Segment Open
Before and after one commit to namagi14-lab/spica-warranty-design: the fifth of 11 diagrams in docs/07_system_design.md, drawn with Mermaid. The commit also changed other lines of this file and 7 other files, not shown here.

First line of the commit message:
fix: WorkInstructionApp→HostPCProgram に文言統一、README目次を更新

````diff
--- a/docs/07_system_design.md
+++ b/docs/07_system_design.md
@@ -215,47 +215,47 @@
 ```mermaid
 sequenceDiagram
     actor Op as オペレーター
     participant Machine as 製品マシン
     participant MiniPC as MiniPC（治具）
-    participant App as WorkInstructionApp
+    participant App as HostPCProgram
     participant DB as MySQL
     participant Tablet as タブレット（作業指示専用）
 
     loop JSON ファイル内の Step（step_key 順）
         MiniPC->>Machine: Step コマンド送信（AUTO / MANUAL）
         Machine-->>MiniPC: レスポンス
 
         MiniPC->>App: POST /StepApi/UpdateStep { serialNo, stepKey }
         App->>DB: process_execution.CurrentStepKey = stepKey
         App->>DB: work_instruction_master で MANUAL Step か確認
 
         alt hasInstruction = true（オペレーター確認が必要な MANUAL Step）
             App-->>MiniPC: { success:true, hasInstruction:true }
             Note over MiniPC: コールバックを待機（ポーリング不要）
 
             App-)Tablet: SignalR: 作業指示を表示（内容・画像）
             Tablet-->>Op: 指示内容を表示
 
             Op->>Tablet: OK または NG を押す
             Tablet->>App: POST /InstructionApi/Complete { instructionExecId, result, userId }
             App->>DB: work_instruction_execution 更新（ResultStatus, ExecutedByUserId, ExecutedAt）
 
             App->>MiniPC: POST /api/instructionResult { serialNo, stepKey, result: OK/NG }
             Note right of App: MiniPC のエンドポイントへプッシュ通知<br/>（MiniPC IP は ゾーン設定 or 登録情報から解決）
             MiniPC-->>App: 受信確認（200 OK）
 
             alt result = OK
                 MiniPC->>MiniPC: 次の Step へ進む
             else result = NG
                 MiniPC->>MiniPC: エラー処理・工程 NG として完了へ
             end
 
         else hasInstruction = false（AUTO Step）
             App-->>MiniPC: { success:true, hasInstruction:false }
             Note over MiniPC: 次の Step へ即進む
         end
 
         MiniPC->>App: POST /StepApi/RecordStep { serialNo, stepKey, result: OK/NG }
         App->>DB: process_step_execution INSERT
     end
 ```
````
Segment Closed
## What the task requires
The answer should be an exact copy of the lines from the one containing "sequenceDiagram" through the last line of the entries, both included.

## Result
 sequenceDiagram
     actor Op as オペレーター
     participant Machine as 製品マシン
     participant MiniPC as MiniPC（治具）
-    participant App as WorkInstructionApp
+    participant App as HostPCProgram
     participant DB as MySQL
     participant Tablet as タブレット（作業指示専用）
 
     loop JSON ファイル内の Step（step_key 順）
         MiniPC->>Machine: Step コマンド送信（AUTO / MANUAL）
         Machine-->>MiniPC: レスポンス
 
         MiniPC->>App: POST /StepApi/UpdateStep { serialNo, stepKey }
         App->>DB: process_execution.CurrentStepKey = stepKey
         App->>DB: work_instruction_master で MANUAL Step か確認
 
         alt hasInstruction = true（オペレーター確認が必要な MANUAL Step）
             App-->>MiniPC: { success:true, hasInstruction:true }
             Note over MiniPC: コールバックを待機（ポーリング不要）
 
             App-)Tablet: SignalR: 作業指示を表示（内容・画像）
             Tablet-->>Op: 指示内容を表示
 
             Op->>Tablet: OK または NG を押す
             Tablet->>App: POST /InstructionApi/Complete { instructionExecId, result, userId }
             App->>DB: work_instruction_execution 更新（ResultStatus, ExecutedByUserId, ExecutedAt）
 
             App->>MiniPC: POST /api/instructionResult { serialNo, stepKey, result: OK/NG }
             Note right of App: MiniPC のエンドポイントへプッシュ通知<br/>（MiniPC IP は ゾーン設定 or 登録情報から解決）
             MiniPC-->>App: 受信確認（200 OK）
 
             alt result = OK
                 MiniPC->>MiniPC: 次の Step へ進む
             else result = NG
                 MiniPC->>MiniPC: エラー処理・工程 NG として完了へ
             end
 
         else hasInstruction = false（AUTO Step）
             App-->>MiniPC: { success:true, hasInstruction:false }
             Note over MiniPC: 次の Step へ即進む
         end
 
         MiniPC->>App: POST /StepApi/RecordStep { serialNo, stepKey, result: OK/NG }
         App->>DB: process_step_execution INSERT
     end
 ```
````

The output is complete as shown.